“Failed door interlocks account for the majority of microwave oven problems – perhaps as high as 75 percent. This is not surprising considering that two of the three switches [in some ovens] carry the full oven current – any deterioration of the contacts results in increased resistance leading to their heating and further deterioration. And, opening the door to interrupt a cook cycle results in arcing at the contacts.

Samuel M. Goldwasser, Notes on the Troubleshooting and Repair of Microwave Ovens

This last point is critical. I learned that I should never open the door to interrupt a cook cycle – this results in wear on the interlock switch and very likely caused the original problem. I used to do this all the time and learned my lesson!

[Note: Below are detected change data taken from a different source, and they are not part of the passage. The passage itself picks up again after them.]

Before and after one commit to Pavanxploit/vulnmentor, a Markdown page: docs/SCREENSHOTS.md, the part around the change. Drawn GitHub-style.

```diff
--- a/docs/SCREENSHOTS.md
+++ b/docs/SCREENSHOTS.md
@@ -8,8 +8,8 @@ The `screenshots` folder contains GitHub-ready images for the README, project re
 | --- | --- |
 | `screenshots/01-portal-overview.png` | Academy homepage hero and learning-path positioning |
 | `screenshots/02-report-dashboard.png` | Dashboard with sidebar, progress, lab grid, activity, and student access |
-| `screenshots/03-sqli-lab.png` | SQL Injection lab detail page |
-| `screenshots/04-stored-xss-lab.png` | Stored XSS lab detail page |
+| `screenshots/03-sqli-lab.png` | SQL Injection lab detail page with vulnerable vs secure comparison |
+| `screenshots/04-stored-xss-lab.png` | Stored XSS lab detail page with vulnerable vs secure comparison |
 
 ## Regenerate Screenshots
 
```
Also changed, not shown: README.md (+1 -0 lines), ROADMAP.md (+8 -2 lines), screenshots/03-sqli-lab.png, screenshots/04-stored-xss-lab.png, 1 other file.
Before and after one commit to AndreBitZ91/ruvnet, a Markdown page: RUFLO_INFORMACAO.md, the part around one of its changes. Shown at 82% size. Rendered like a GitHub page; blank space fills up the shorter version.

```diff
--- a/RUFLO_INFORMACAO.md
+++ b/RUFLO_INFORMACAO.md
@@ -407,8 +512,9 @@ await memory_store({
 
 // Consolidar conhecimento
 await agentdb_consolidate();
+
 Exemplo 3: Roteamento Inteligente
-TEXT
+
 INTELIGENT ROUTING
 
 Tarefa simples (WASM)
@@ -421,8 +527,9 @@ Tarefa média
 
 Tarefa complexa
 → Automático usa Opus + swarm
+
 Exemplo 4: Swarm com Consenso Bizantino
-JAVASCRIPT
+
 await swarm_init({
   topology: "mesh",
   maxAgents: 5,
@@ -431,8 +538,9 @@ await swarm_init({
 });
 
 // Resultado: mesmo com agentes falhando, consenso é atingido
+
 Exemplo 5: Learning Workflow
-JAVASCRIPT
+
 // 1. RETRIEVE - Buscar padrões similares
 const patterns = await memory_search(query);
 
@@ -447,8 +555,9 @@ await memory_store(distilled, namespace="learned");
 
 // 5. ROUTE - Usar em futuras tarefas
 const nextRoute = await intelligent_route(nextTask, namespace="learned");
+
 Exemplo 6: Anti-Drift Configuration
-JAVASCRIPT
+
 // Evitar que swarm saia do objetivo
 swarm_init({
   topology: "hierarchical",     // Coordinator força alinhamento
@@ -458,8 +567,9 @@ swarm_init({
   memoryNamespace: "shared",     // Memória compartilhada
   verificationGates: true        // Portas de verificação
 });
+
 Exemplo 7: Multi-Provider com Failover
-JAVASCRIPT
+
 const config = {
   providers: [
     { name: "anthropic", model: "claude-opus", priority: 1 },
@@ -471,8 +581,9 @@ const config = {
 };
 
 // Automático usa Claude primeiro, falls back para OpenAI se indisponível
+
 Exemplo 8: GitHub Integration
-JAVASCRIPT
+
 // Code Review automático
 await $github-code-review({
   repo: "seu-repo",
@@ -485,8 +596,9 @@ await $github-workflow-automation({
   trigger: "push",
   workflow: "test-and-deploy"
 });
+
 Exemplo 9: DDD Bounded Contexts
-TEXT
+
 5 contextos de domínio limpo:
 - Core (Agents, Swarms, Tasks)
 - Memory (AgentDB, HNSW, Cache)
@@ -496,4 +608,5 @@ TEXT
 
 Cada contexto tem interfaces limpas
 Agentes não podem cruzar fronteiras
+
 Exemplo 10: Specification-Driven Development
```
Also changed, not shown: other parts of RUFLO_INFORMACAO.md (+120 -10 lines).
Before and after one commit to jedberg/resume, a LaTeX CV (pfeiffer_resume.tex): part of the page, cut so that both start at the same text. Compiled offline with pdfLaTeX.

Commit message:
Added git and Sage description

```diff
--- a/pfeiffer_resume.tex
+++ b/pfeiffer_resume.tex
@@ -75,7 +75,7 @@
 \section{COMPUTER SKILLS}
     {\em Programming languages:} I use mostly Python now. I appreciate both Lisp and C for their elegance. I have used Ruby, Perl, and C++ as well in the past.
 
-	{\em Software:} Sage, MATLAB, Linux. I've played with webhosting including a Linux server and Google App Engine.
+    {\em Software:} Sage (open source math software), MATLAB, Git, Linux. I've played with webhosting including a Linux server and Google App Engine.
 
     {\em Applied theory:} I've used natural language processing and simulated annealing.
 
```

So did I try to repair the microwave myself? No, I sold it, because at the time, I didn’t want to open up the microwave. It can be dangerous to work in there (even if unplugged) if you’re not experienced working with appliances and shorting capacitors. (Looking back, now that I have a couple of electronics projects under my belt, I probably would have attempted this myself.) Ended up buying a replacement microwave pretty similar to this $426 one from Sharp.

Ever wonder who actually makes microwaves nowadays? There are only a few companies left: Sharp, Panasonic, and LG. Other brands are mostly just rebranded with different faceplates. And you only get a one year warranty on many (all?) of them, so it doesn’t matter much which one you get.